WHAT NEEDS TO BE DONE
Report how many lines of the entries below contain the word "export", and nothing more.

INPUT MATERIAL
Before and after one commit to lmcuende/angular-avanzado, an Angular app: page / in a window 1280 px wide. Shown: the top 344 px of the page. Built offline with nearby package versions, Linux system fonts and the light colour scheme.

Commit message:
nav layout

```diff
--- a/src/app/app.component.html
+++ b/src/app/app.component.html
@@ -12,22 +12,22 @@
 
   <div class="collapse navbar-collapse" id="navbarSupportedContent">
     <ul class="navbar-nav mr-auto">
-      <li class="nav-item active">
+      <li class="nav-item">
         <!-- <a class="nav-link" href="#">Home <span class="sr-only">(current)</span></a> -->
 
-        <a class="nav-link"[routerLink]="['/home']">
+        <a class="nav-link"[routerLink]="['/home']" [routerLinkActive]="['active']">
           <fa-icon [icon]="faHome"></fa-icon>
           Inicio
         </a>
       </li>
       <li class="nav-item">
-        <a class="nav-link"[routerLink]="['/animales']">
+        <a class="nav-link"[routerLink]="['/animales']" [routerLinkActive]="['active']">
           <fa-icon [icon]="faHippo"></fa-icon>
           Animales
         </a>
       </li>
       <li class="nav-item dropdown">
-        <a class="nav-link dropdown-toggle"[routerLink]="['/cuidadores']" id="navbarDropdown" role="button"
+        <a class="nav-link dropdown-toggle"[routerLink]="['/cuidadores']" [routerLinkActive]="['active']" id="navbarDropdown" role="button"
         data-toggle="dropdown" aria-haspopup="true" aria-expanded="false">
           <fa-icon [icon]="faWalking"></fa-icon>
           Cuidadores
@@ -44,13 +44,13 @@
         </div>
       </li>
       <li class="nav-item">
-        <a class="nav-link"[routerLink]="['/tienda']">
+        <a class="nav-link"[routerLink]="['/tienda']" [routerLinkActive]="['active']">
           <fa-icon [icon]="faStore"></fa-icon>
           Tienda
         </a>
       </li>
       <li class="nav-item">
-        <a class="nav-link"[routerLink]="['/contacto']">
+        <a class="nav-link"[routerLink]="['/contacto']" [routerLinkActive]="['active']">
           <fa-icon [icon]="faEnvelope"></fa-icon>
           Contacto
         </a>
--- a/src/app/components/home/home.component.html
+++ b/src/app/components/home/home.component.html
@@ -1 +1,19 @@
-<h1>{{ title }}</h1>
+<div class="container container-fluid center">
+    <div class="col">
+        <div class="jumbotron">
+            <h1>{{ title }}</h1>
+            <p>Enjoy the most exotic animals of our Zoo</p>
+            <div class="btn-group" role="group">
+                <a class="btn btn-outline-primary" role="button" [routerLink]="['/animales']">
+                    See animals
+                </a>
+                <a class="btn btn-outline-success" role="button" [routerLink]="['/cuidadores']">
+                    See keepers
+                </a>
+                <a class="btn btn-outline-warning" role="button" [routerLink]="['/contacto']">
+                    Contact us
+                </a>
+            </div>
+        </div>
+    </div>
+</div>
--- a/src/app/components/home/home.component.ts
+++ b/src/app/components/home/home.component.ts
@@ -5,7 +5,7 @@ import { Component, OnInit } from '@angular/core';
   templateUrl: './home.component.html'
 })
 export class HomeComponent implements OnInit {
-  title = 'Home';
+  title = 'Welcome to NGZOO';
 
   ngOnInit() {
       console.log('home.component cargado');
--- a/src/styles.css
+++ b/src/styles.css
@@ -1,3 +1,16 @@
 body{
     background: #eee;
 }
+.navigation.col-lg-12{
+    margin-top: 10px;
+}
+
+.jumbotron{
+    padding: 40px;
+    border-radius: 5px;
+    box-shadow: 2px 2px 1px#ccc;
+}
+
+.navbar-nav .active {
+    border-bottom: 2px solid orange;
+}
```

---

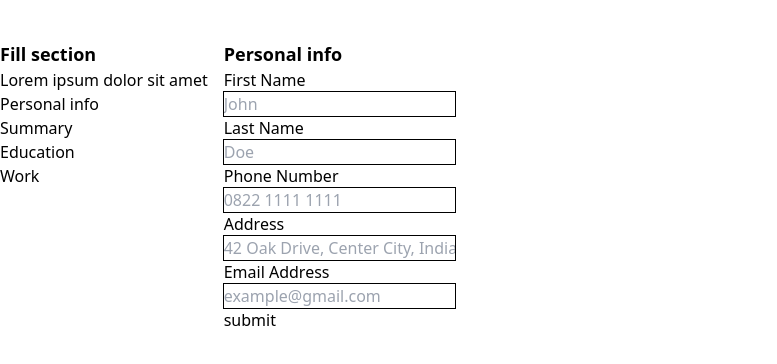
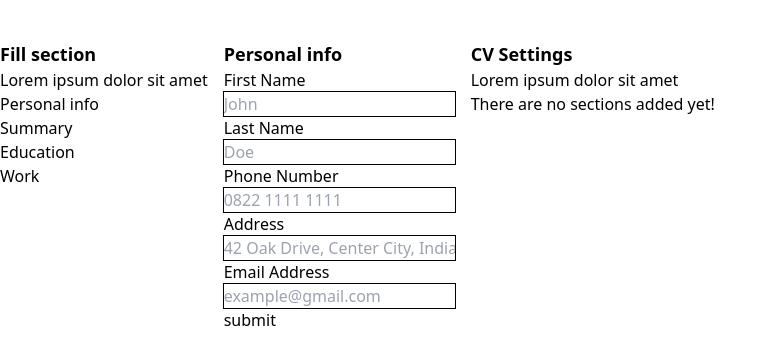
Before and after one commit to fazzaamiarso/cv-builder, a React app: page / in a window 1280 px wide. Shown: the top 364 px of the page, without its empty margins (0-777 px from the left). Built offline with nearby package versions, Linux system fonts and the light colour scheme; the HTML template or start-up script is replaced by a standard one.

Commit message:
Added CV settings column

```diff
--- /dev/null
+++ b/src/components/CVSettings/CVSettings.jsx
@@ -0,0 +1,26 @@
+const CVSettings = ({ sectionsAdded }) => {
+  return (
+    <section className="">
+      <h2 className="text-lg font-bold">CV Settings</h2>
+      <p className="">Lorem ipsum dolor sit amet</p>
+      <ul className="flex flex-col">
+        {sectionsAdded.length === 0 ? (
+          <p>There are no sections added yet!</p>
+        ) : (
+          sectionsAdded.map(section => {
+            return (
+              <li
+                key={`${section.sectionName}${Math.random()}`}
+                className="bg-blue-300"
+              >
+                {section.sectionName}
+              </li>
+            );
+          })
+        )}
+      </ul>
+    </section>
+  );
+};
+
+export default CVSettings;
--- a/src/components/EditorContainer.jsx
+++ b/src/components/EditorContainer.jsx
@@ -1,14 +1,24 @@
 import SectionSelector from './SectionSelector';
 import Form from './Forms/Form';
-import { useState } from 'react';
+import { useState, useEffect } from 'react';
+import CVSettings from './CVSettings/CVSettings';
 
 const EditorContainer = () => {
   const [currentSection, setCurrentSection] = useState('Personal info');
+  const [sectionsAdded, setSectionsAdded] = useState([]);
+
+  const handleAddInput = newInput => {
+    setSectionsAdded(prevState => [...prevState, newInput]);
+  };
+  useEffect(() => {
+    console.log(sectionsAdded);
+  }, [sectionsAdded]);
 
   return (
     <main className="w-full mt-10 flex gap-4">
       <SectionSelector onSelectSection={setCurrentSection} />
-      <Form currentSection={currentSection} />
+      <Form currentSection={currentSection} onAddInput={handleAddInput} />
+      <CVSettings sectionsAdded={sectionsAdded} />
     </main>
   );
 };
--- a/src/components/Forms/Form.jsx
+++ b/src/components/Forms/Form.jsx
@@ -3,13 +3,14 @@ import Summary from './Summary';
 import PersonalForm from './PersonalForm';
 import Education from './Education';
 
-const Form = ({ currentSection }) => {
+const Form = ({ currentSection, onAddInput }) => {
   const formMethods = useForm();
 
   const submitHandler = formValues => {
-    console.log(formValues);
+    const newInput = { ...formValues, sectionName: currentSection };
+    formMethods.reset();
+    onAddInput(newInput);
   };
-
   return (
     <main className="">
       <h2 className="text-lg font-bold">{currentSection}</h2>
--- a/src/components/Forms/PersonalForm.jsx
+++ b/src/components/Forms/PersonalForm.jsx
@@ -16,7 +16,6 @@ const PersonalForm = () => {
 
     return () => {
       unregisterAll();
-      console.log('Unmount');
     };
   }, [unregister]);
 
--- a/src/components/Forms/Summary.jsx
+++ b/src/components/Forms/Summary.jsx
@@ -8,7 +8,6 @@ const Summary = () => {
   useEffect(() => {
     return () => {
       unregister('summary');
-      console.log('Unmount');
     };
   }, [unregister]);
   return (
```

RESPONSE
2